Records excerpted from a collection
────────────────

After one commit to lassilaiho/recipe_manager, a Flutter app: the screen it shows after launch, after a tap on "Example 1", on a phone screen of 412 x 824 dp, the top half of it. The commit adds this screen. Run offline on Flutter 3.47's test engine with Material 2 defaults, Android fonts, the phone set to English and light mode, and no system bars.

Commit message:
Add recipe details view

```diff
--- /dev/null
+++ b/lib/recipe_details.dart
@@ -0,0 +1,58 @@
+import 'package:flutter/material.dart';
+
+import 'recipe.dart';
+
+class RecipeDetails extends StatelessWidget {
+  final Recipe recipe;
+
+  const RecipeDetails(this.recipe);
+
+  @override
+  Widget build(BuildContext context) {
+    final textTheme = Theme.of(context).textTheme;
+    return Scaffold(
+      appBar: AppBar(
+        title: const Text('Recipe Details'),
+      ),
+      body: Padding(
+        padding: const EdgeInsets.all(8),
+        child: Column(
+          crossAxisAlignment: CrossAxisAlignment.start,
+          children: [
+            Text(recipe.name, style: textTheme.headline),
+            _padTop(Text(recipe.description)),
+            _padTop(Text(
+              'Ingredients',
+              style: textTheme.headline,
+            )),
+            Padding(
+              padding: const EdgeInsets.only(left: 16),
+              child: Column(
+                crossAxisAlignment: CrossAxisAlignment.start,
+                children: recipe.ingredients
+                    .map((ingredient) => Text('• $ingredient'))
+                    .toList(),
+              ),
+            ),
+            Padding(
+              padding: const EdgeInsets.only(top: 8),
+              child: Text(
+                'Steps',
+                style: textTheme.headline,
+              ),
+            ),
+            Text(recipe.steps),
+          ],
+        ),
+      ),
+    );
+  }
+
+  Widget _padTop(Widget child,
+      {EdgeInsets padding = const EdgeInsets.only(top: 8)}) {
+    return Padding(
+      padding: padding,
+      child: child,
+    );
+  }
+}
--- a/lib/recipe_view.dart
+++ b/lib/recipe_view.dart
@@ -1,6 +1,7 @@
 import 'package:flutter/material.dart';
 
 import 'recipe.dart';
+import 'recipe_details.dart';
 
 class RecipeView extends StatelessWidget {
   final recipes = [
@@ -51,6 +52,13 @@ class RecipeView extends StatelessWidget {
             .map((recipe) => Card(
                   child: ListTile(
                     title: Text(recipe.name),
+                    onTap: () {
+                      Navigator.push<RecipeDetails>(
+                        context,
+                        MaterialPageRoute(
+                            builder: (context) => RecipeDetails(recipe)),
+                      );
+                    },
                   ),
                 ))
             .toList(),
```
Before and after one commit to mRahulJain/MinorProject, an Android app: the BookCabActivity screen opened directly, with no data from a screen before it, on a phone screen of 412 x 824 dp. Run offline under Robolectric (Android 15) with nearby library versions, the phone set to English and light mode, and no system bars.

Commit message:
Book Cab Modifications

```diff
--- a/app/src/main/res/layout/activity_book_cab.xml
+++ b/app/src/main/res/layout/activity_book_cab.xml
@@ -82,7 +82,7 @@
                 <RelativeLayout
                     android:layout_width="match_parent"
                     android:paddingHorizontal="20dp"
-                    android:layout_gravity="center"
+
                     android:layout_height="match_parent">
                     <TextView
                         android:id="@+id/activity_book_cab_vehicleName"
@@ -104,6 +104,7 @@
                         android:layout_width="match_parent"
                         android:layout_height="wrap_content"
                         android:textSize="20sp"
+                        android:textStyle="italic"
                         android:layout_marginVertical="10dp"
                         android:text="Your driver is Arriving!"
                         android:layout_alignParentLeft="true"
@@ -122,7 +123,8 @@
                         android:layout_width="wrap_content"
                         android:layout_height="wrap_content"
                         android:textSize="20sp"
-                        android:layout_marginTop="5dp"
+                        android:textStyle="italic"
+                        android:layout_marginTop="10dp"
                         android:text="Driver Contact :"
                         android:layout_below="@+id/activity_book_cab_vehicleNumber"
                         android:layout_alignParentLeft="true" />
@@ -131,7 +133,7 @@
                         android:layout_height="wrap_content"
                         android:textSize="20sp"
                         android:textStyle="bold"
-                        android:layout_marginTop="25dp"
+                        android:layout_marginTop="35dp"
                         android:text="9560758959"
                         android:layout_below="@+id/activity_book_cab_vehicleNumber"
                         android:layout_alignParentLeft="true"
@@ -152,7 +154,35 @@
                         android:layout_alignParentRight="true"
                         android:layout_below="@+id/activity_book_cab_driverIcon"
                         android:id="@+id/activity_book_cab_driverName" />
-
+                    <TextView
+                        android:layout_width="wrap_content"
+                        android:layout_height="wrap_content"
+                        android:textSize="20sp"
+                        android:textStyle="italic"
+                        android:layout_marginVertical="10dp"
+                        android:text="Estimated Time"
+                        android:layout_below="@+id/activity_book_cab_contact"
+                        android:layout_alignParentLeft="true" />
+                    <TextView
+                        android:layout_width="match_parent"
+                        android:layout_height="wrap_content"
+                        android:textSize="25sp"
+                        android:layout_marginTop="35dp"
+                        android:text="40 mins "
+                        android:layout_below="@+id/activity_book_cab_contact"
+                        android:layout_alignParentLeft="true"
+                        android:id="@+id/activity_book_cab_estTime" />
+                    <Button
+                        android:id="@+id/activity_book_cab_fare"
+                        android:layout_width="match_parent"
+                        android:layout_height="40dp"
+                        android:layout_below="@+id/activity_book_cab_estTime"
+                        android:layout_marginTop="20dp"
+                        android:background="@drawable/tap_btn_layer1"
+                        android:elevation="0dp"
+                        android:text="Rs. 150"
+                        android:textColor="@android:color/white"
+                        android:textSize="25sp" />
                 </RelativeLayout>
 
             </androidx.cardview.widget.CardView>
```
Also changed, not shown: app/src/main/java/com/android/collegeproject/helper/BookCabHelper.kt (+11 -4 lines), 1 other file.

────────────────

_Requirement:_ List, from the entries above, every line in which the word "import" shows up.

_Solution to this problem:_
+import 'package:flutter/material.dart';
+import 'recipe.dart';
 import 'package:flutter/material.dart';
 import 'recipe.dart';
+import 'recipe_details.dart';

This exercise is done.